- A Nova Scotia physicist pinpoints do-not-disturb areas of the brain. Everybody’s brain is different. Up until now, brain surgeons dealt with this by having patients (who are awake during the procedure) count to make sure they were not cutting into the section that controls language, comprehension, and movement. Now, a computer algorithm, combined with an MRI scan, can map an individual’s brain, showing surgeons the exact location of this critical section.
- Chief information officers, what’s on your mind these days? At the HIMSS15 conference in Chicago, the Super Bowl of health IT trade shows, CIOs of large healthcare systems were asked about the big issues and key topics in digital health. The most common top-of-mind issue is security. CIOs say it’s important to learn from the security failures of others and understand what the “bad guys” are doing with stolen data.

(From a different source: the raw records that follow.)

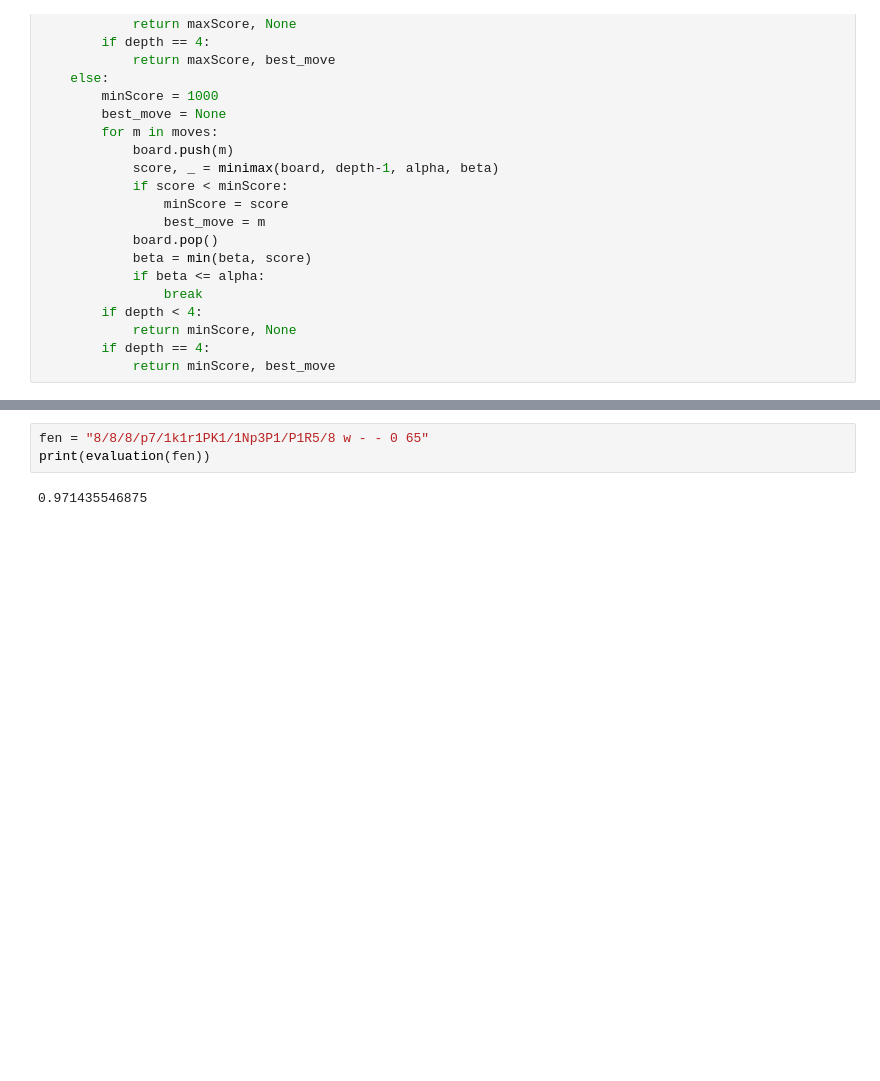
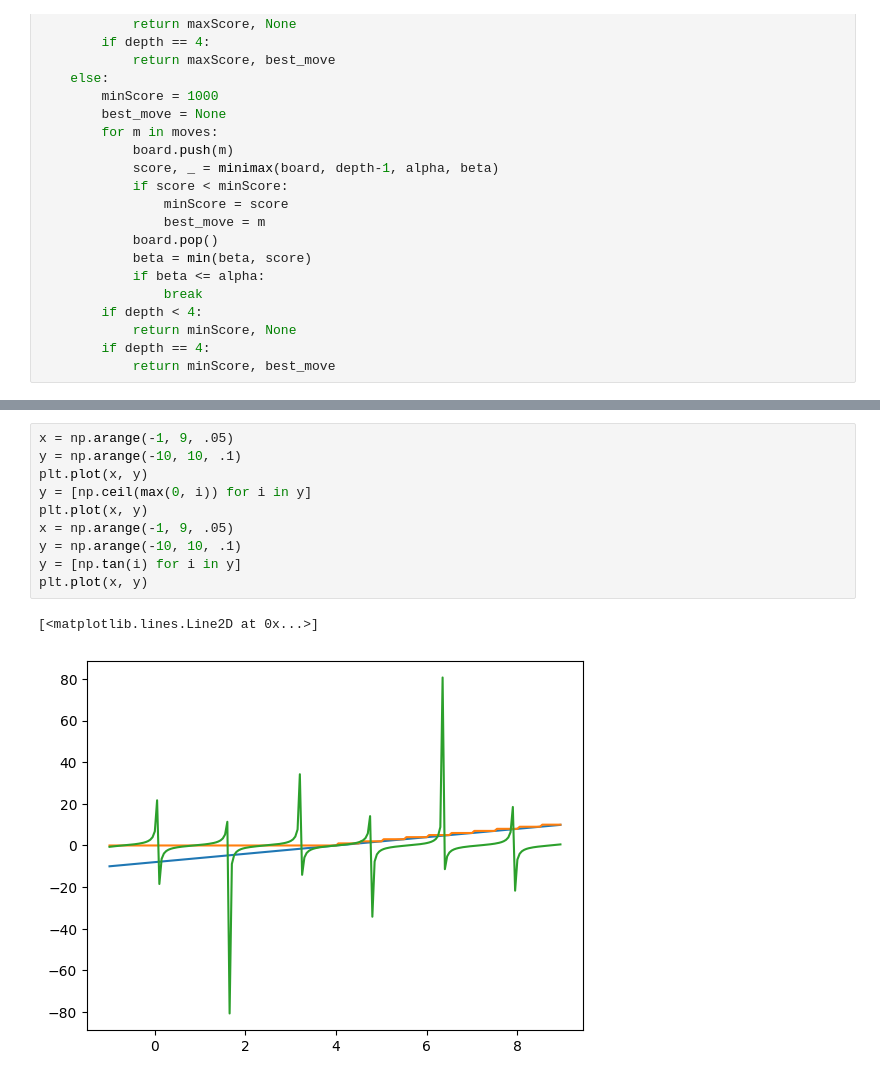
Before and after one commit to BradyWynn/chess, a Jupyter notebook: old.ipynb, the cells around one changed output, grey strips where cells are left out. Drawn from its saved outputs; the diff is of its cells as text; blank space fills up the shorter version.

```diff
--- a/old.ipynb
+++ b/old.ipynb
@@ -466,5 +510,13 @@ d5g2
-# %%
-fen = "8/8/8/p7/1k1r1PK1/1Np3P1/P1R5/8 w - - 0 65"
-print(evaluation(fen))
-# %% [output]
-0.971435546875
+# %%
+x = np.arange(-1, 9, .05)
+y = np.arange(-10, 10, .1)
+plt.plot(x, y)
+y = [np.ceil(max(0, i)) for i in y]
+plt.plot(x, y)
+x = np.arange(-1, 9, .05)
+y = np.arange(-10, 10, .1)
+y = [np.tan(i) for i in y]
+plt.plot(x, y)
+# %% [output]
+[<matplotlib.lines.Line2D at 0x...>]
+[figure, added]
```
Also changed, not shown: parts of 11 cells of this notebook, 2 other files.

- Only 14 percent of patients get their own medical records electronically–30 percent say “they don’t understand why they would need to do so.” The debate about patient access to EMRs rages on. This story dives deep into the “messy process” of requesting your medical records. One estimate states that two-thirds of medical records contain errors, and studies find when patients engage with their medical data, it leads to better outcomes. So why are health providers pushing back on the issue? Probably because granting access would make it easier for patients to switch to a different physician or specialist.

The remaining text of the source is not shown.